What is being asked — In the entries that follow, find each line with the word "action" and copy it.

[Web page revision data]
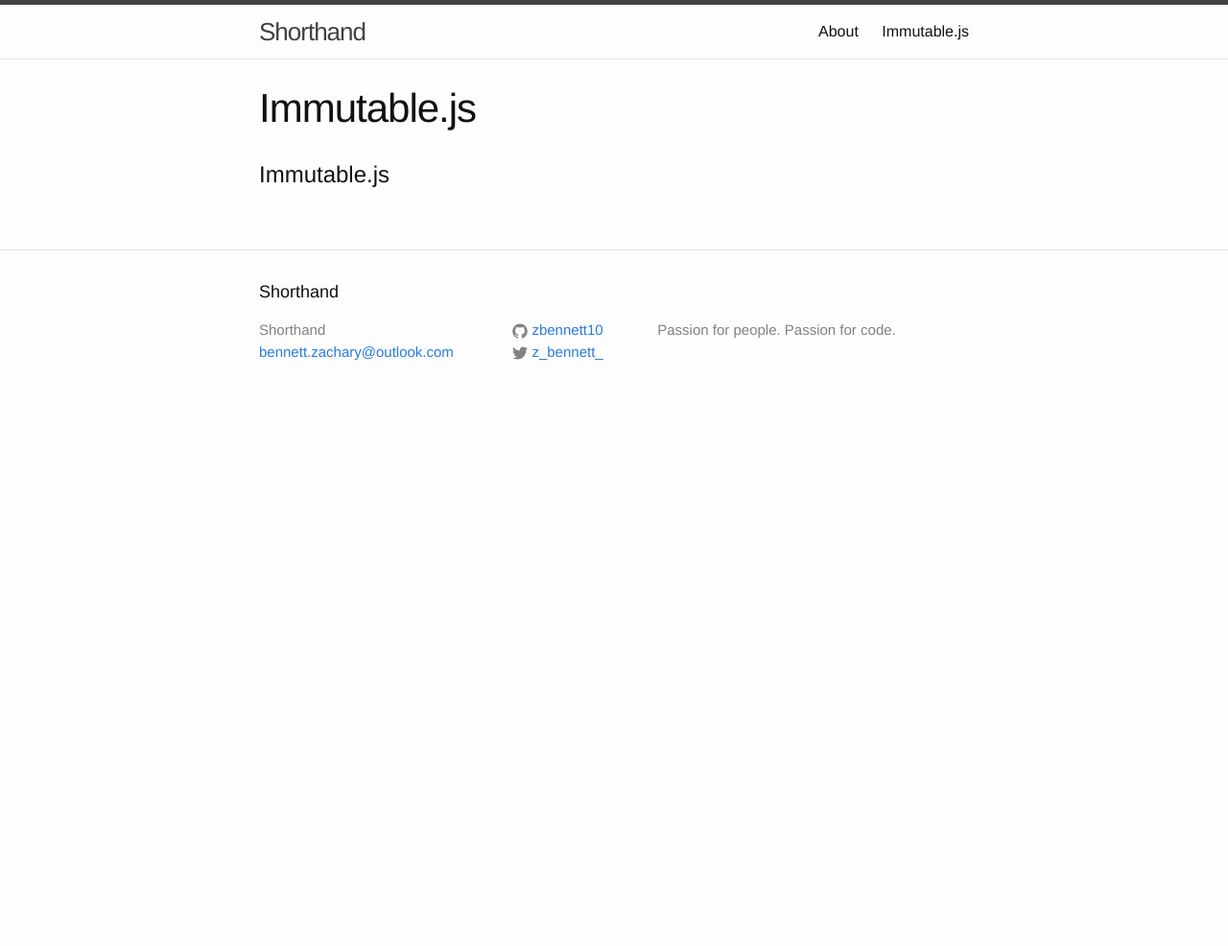
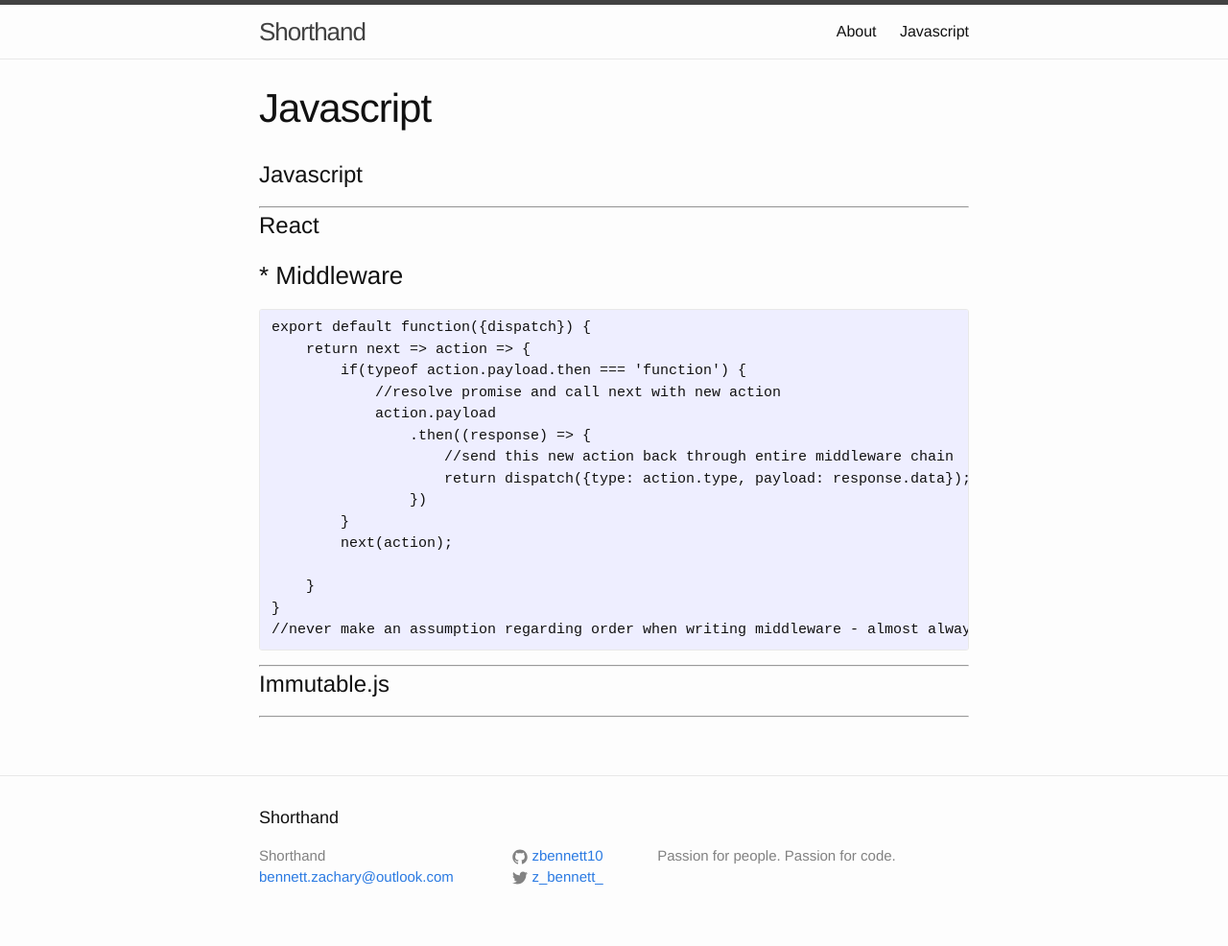
Before and after one commit to zbennett10/zbennett10.github.io, a Jekyll site: the page built from index.md, in a window 1280 px wide. Shown: the whole page at 96% size. Built offline with Jekyll 4.4.1, drawn with Linux system fonts in a browser that asks for light colours; our own code applies the rules of GitHub Pages for plain Markdown files; before the commit the page ends 900 px from its top, so only the background shows below that.

Commit message:
react middleware

````diff
--- a/_posts/2016-09-30-welcome-to-jekyll.markdown
+++ b/_posts/2016-09-30-welcome-to-jekyll.markdown
@@ -1,4 +1,4 @@
----
+<!-----
 layout: post
 title:  "Welcome to Jekyll!"
 date:   2016-09-30 10:35:49 -0400
@@ -22,4 +22,4 @@ Check out the [Jekyll docs][jekyll-docs] for more info on how to get the most ou
 
 [jekyll-docs]: http://jekyllrb.com/docs/home
 [jekyll-gh]:   https://github.com/jekyll/jekyll
-[jekyll-talk]: https://talk.jekyllrb.com/
+[jekyll-talk]: https://talk.jekyllrb.com/-->
--- a/index.md
+++ b/index.md
@@ -1 +1,26 @@
+# Javascript
+---
+# React
+### * Middleware
+```Javascript
+export default function({dispatch}) {
+    return next => action => {
+        if(typeof action.payload.then === 'function') {
+            //resolve promise and call next with new action
+            action.payload
+                .then((response) => {
+                    //send this new action back through entire middleware chain
+                    return dispatch({type: action.type, payload: response.data});
+                })
+        }
+        next(action);
+
+    }
+}
+//never make an assumption regarding order when writing middleware - almost always use dispatch when creating a new action
+```
+---
+
 # Immutable.js
+
+---
````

Expected answer —
+    return next => action => {
+        if(typeof action.payload.then === 'function') {
+            //resolve promise and call next with new action
+            action.payload
+                    //send this new action back through entire middleware chain
+                    return dispatch({type: action.type, payload: response.data});
+        next(action);
+//never make an assumption regarding order when writing middleware - almost always use dispatch when creating a new action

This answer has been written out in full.